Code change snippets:
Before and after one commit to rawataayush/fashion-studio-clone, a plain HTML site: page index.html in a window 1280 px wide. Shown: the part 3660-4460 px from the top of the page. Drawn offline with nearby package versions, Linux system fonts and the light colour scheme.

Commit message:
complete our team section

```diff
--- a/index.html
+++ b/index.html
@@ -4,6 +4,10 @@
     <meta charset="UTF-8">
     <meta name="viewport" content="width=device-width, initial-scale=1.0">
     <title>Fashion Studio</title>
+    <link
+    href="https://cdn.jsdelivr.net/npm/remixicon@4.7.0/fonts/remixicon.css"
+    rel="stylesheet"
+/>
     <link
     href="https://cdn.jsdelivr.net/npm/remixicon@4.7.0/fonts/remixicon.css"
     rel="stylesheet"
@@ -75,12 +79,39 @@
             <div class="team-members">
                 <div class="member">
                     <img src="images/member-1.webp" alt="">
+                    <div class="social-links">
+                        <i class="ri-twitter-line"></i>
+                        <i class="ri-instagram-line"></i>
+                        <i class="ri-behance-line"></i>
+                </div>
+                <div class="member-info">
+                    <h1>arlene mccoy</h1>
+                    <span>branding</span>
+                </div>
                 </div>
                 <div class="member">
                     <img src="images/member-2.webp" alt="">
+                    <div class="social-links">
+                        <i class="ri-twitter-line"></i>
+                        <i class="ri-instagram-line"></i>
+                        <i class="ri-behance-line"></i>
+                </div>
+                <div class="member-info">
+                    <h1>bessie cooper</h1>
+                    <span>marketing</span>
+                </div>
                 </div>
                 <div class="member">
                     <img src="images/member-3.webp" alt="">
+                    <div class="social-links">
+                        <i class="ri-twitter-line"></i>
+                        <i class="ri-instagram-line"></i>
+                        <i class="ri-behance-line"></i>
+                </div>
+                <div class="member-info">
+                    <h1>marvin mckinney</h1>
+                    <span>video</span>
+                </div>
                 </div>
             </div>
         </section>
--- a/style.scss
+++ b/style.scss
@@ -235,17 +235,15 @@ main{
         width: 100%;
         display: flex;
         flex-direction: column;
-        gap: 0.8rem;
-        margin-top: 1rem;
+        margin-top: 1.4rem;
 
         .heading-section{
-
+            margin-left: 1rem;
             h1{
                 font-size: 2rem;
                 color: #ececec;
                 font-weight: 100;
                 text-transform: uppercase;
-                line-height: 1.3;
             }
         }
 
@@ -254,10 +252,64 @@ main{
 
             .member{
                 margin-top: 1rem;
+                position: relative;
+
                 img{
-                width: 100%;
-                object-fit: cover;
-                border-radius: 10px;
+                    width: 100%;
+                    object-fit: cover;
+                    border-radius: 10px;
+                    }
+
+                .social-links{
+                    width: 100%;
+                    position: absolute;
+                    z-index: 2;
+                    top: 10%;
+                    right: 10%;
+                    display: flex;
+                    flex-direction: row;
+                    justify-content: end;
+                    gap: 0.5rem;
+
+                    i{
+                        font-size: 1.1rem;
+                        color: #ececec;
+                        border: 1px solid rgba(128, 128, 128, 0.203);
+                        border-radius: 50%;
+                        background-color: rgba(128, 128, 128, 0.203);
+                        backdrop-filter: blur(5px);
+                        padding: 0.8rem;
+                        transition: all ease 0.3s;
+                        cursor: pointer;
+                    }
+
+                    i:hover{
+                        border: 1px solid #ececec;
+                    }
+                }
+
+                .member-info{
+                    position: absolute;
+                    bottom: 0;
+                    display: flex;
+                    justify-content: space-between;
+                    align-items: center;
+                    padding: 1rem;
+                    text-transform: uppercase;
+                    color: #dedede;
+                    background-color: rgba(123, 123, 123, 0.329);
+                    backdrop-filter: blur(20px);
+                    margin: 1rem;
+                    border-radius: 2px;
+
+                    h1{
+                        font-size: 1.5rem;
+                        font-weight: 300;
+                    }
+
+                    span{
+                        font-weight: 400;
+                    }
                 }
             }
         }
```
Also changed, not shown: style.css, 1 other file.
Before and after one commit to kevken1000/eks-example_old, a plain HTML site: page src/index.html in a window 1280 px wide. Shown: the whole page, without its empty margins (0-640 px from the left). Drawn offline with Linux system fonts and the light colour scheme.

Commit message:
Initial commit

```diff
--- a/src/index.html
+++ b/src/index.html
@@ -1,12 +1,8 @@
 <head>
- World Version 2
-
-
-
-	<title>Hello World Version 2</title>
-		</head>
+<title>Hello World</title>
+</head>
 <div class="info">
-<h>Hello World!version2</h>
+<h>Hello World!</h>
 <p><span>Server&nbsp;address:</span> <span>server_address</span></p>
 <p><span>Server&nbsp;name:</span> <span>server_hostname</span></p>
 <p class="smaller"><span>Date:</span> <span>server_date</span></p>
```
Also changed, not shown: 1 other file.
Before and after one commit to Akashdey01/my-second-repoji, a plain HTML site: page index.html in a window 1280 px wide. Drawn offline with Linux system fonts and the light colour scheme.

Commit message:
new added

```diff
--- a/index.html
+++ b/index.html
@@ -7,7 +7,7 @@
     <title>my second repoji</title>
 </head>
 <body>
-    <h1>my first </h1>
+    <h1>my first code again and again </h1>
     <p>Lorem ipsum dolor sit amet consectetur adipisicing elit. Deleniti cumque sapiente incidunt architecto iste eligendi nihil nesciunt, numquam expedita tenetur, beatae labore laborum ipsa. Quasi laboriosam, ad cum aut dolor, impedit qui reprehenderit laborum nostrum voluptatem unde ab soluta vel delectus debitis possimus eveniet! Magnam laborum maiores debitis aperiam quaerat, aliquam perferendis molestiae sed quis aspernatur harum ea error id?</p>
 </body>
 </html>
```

_WORK REQUIRED_
Lines containing the word "fonts" are to be pulled from the records and copied.

_ANSWER BELOW_
Before and after one commit to rawataayush/fashion-studio-clone, a plain HTML site: page index.html in a window 1280 px wide. Shown: the part 3660-4460 px from the top of the page. Drawn offline with nearby package versions, Linux system fonts and the light colour scheme.
+    href="https://cdn.jsdelivr.net/npm/remixicon@4.7.0/fonts/remixicon.css"
     href="https://cdn.jsdelivr.net/npm/remixicon@4.7.0/fonts/remixicon.css"
Before and after one commit to kevken1000/eks-example_old, a plain HTML site: page src/index.html in a window 1280 px wide. Shown: the whole page, without its empty margins (0-640 px from the left). Drawn offline with Linux system fonts and the light colour scheme.
Before and after one commit to Akashdey01/my-second-repoji, a plain HTML site: page index.html in a window 1280 px wide. Drawn offline with Linux system fonts and the light colour scheme.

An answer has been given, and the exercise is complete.